Task brief
Using the listing below, work out the number of lines in which "border" appears; return only that figure.

Records for the exercise
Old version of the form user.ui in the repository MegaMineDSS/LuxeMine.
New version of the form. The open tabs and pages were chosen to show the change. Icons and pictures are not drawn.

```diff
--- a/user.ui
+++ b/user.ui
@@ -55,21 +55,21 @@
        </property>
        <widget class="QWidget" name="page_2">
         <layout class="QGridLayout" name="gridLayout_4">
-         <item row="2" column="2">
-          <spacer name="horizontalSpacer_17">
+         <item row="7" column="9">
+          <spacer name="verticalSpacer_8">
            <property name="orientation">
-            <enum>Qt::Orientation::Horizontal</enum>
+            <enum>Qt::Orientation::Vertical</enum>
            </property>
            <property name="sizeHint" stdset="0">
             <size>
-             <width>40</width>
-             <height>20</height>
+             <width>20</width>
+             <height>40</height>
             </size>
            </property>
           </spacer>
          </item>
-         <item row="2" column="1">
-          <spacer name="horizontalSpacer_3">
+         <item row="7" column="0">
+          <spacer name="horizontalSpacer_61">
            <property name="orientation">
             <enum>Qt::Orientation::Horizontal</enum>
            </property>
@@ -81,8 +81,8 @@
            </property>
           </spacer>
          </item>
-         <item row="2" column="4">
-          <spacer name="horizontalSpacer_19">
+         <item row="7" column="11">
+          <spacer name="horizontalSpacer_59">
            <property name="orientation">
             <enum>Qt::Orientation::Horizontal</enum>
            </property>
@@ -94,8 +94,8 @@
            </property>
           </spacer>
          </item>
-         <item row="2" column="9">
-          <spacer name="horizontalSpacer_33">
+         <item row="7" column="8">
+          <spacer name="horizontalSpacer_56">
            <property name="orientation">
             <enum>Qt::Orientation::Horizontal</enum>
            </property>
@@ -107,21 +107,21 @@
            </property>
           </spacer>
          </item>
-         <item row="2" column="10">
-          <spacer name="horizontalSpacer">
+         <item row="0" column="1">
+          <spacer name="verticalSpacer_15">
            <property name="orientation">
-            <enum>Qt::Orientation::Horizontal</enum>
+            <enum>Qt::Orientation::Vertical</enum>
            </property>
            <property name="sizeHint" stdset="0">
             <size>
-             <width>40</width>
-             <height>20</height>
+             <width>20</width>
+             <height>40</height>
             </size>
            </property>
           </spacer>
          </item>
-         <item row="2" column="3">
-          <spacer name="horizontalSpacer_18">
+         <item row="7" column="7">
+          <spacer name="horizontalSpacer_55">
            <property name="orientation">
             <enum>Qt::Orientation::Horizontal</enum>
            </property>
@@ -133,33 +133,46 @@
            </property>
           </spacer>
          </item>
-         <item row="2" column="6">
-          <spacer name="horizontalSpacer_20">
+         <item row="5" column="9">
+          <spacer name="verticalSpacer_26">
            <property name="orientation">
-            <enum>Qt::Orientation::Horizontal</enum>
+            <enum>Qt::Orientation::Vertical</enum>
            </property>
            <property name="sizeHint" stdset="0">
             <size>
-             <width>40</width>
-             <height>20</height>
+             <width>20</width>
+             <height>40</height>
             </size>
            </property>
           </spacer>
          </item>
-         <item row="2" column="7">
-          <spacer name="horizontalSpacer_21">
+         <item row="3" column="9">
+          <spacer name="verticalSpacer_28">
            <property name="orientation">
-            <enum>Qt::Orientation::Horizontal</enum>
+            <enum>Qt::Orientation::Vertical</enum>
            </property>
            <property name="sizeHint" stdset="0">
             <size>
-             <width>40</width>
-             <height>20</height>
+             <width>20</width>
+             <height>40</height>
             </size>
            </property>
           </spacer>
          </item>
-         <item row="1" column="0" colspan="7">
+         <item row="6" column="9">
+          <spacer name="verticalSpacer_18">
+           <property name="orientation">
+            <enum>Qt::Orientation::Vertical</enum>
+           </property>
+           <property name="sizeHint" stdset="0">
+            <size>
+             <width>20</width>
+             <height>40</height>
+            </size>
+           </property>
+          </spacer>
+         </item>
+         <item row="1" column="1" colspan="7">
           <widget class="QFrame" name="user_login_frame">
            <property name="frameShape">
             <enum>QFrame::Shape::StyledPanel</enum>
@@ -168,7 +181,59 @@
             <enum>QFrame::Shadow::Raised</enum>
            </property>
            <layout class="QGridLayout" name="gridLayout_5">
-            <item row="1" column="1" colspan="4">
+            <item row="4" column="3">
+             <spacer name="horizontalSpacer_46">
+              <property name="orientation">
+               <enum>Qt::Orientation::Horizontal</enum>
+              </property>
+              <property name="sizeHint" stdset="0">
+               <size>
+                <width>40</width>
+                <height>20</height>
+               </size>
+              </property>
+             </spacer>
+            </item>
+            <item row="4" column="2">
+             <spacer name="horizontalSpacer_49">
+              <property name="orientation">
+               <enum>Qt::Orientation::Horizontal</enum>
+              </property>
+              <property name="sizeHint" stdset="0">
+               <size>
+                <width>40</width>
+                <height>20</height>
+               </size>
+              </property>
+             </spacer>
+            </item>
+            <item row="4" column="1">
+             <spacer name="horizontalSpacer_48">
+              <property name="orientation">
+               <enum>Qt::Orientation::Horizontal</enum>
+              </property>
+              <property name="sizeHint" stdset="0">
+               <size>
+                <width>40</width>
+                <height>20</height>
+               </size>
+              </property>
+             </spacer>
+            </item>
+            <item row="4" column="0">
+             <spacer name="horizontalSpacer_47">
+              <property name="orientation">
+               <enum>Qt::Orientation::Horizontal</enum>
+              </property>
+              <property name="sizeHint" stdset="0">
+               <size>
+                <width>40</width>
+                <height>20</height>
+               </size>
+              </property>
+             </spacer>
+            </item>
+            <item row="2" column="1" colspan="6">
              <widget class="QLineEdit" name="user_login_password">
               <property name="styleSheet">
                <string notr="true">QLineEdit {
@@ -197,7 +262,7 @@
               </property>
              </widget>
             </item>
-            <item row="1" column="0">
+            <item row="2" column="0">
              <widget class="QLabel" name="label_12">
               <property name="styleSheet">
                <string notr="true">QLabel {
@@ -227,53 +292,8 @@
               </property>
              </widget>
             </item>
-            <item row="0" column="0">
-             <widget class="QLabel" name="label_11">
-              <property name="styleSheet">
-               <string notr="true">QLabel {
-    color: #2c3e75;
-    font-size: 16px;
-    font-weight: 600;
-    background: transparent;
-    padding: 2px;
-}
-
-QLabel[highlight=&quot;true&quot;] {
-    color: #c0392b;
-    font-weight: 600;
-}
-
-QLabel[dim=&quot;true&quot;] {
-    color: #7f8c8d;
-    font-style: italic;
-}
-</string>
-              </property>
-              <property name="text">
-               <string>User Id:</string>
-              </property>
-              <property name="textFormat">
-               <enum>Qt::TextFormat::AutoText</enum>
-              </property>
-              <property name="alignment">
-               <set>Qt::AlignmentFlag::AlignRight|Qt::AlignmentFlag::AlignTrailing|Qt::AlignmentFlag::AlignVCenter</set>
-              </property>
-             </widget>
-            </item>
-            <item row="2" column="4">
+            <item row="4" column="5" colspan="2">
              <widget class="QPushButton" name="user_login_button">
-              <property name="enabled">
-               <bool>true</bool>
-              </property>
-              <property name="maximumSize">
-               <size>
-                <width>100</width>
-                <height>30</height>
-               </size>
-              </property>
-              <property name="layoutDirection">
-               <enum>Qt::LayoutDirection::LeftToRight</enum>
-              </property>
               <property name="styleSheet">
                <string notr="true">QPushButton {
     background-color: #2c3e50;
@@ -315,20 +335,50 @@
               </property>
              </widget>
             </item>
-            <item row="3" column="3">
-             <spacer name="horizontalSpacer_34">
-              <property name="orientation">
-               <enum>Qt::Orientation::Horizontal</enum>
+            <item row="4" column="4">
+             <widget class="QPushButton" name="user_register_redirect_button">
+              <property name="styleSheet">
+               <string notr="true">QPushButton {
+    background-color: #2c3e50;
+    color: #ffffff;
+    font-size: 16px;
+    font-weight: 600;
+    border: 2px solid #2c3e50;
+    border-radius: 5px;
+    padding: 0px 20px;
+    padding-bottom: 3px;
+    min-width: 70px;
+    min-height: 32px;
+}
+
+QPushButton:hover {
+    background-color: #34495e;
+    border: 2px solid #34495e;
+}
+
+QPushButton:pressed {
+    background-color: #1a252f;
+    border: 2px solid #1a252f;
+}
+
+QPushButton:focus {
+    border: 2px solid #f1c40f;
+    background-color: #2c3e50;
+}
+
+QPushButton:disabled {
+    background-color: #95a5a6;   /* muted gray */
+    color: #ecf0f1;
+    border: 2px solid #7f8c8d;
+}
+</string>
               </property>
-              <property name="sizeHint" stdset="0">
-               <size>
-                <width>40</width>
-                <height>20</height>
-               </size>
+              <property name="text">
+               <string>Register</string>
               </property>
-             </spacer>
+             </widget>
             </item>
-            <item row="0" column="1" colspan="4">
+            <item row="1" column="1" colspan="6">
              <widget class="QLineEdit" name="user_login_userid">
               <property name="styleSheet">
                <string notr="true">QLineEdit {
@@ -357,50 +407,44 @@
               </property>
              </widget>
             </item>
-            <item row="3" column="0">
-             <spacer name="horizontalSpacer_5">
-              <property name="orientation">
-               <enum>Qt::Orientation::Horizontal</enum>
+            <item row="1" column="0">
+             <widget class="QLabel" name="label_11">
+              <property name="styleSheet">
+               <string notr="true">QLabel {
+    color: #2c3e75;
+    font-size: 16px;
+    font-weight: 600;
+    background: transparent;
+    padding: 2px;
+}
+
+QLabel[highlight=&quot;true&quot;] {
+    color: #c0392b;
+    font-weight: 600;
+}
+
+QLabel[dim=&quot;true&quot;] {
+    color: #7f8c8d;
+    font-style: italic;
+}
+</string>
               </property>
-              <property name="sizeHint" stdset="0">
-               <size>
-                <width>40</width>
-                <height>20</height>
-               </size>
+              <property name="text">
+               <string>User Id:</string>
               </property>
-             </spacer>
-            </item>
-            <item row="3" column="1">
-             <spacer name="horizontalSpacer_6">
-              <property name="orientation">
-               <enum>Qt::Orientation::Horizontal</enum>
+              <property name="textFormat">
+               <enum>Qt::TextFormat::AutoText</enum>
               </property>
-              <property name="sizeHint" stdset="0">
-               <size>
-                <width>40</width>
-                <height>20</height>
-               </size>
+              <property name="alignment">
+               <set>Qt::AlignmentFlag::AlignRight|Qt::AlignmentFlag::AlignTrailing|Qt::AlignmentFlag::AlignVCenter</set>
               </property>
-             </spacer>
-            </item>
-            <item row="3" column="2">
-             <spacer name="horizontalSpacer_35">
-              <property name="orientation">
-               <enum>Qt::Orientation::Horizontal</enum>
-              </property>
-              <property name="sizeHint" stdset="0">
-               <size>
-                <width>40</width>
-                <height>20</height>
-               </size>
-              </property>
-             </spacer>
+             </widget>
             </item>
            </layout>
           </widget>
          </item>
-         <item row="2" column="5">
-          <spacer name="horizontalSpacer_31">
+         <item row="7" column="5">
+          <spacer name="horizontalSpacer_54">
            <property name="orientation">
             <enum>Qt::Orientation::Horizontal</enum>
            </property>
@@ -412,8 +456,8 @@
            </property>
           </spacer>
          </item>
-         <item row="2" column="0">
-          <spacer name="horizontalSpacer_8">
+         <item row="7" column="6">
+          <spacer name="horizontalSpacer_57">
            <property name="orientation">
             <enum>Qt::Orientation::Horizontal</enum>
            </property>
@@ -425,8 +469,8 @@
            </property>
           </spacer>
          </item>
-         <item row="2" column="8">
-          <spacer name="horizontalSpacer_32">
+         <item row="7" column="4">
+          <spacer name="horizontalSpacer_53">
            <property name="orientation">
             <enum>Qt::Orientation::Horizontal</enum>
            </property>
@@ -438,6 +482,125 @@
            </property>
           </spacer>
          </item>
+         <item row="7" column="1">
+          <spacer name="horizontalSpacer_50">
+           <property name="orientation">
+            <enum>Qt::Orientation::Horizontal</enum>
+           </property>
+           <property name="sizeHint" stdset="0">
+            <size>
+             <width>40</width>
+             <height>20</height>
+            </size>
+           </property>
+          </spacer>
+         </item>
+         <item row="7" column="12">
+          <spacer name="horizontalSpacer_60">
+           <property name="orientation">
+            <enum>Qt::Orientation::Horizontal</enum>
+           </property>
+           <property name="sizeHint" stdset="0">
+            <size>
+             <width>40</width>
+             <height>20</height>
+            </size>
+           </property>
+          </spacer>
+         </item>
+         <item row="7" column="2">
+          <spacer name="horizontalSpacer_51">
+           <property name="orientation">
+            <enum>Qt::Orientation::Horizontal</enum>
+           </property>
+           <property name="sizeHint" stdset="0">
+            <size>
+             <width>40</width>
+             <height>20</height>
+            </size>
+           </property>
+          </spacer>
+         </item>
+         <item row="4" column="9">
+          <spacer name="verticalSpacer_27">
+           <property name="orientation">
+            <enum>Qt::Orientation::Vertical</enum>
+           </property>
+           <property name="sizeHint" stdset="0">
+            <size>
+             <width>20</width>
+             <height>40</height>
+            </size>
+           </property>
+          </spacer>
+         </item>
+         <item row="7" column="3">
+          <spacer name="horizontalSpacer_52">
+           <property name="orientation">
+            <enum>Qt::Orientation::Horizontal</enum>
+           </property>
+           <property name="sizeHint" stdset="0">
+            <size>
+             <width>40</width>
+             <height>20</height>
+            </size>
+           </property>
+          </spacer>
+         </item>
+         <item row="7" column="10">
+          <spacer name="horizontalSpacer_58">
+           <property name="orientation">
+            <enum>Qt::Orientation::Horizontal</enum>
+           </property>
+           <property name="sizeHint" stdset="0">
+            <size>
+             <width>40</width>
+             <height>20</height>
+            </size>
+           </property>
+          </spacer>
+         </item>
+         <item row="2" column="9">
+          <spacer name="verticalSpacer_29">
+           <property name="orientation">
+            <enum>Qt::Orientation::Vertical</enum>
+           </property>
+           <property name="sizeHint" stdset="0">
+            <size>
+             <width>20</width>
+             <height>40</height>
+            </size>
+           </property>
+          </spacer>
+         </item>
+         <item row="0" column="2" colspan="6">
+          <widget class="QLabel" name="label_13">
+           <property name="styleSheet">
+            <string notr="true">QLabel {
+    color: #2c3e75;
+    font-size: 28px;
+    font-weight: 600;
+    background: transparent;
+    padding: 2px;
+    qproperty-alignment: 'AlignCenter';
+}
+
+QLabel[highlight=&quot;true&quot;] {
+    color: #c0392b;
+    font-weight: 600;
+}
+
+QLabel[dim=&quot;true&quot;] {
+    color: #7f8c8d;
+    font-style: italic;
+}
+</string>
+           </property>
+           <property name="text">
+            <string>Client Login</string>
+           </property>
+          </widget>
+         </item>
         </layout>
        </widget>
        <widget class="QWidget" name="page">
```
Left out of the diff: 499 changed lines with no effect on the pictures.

Solution
6